**PROBLEM REQUIREMENTS:** Copy the records below exactly as they are written.

Records excerpted from a collection:
━━━━━━━━

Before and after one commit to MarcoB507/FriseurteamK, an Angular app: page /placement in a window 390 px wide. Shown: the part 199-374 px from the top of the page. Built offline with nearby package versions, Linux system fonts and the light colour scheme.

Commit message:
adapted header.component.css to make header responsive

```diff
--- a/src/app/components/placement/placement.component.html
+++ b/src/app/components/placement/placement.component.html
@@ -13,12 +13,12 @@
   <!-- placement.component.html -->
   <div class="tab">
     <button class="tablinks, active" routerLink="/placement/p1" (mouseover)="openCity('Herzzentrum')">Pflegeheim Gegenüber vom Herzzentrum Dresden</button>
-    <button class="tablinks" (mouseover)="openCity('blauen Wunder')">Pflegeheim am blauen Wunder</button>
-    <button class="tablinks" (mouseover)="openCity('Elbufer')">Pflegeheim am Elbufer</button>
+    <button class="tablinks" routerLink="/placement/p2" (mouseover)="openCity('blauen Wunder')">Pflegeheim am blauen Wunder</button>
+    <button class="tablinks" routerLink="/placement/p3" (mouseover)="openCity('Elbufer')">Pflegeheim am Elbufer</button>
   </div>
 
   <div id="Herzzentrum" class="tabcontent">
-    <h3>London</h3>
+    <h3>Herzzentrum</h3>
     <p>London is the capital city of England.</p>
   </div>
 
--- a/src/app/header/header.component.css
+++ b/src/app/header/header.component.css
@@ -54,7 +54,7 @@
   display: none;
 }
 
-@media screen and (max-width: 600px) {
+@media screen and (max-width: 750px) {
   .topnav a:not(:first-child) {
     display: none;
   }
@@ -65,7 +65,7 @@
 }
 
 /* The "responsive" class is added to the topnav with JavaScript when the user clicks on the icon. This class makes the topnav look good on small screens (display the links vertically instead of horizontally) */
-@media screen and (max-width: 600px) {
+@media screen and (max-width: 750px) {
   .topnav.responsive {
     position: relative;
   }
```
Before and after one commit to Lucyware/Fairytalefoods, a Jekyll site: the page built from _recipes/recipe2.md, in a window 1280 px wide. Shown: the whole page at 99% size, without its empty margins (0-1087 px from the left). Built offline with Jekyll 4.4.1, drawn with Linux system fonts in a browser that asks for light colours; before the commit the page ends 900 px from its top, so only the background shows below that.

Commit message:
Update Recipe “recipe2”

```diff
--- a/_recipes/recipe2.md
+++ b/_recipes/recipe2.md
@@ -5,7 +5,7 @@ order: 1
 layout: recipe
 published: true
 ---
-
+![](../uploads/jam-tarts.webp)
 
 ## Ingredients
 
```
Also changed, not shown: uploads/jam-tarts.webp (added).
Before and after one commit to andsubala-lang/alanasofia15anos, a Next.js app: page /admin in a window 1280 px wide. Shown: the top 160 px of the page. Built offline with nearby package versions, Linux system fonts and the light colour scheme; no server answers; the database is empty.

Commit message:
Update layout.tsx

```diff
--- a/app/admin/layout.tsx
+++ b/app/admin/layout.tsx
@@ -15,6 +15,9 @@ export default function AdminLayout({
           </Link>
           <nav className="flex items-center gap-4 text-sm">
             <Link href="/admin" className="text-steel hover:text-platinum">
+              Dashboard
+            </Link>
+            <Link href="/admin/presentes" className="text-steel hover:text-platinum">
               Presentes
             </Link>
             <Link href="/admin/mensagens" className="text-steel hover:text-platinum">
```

━━━━━━━━

**SOLUTION:**
Before and after one commit to MarcoB507/FriseurteamK, an Angular app: page /placement in a window 390 px wide. Shown: the part 199-374 px from the top of the page. Built offline with nearby package versions, Linux system fonts and the light colour scheme.

Commit message:
adapted header.component.css to make header responsive

```diff
--- a/src/app/components/placement/placement.component.html
+++ b/src/app/components/placement/placement.component.html
@@ -13,12 +13,12 @@
   <!-- placement.component.html -->
   <div class="tab">
     <button class="tablinks, active" routerLink="/placement/p1" (mouseover)="openCity('Herzzentrum')">Pflegeheim Gegenüber vom Herzzentrum Dresden</button>
-    <button class="tablinks" (mouseover)="openCity('blauen Wunder')">Pflegeheim am blauen Wunder</button>
-    <button class="tablinks" (mouseover)="openCity('Elbufer')">Pflegeheim am Elbufer</button>
+    <button class="tablinks" routerLink="/placement/p2" (mouseover)="openCity('blauen Wunder')">Pflegeheim am blauen Wunder</button>
+    <button class="tablinks" routerLink="/placement/p3" (mouseover)="openCity('Elbufer')">Pflegeheim am Elbufer</button>
   </div>
 
   <div id="Herzzentrum" class="tabcontent">
-    <h3>London</h3>
+    <h3>Herzzentrum</h3>
     <p>London is the capital city of England.</p>
   </div>
 
--- a/src/app/header/header.component.css
+++ b/src/app/header/header.component.css
@@ -54,7 +54,7 @@
   display: none;
 }
 
-@media screen and (max-width: 600px) {
+@media screen and (max-width: 750px) {
   .topnav a:not(:first-child) {
     display: none;
   }
@@ -65,7 +65,7 @@
 }
 
 /* The "responsive" class is added to the topnav with JavaScript when the user clicks on the icon. This class makes the topnav look good on small screens (display the links vertically instead of horizontally) */
-@media screen and (max-width: 600px) {
+@media screen and (max-width: 750px) {
   .topnav.responsive {
     position: relative;
   }
```
Before and after one commit to Lucyware/Fairytalefoods, a Jekyll site: the page built from _recipes/recipe2.md, in a window 1280 px wide. Shown: the whole page at 99% size, without its empty margins (0-1087 px from the left). Built offline with Jekyll 4.4.1, drawn with Linux system fonts in a browser that asks for light colours; before the commit the page ends 900 px from its top, so only the background shows below that.

Commit message:
Update Recipe “recipe2”

```diff
--- a/_recipes/recipe2.md
+++ b/_recipes/recipe2.md
@@ -5,7 +5,7 @@ order: 1
 layout: recipe
 published: true
 ---
-
+![](../uploads/jam-tarts.webp)
 
 ## Ingredients
 
```
Also changed, not shown: uploads/jam-tarts.webp (added).
Before and after one commit to andsubala-lang/alanasofia15anos, a Next.js app: page /admin in a window 1280 px wide. Shown: the top 160 px of the page. Built offline with nearby package versions, Linux system fonts and the light colour scheme; no server answers; the database is empty.

Commit message:
Update layout.tsx

```diff
--- a/app/admin/layout.tsx
+++ b/app/admin/layout.tsx
@@ -15,6 +15,9 @@ export default function AdminLayout({
           </Link>
           <nav className="flex items-center gap-4 text-sm">
             <Link href="/admin" className="text-steel hover:text-platinum">
+              Dashboard
+            </Link>
+            <Link href="/admin/presentes" className="text-steel hover:text-platinum">
               Presentes
             </Link>
             <Link href="/admin/mensagens" className="text-steel hover:text-platinum">
```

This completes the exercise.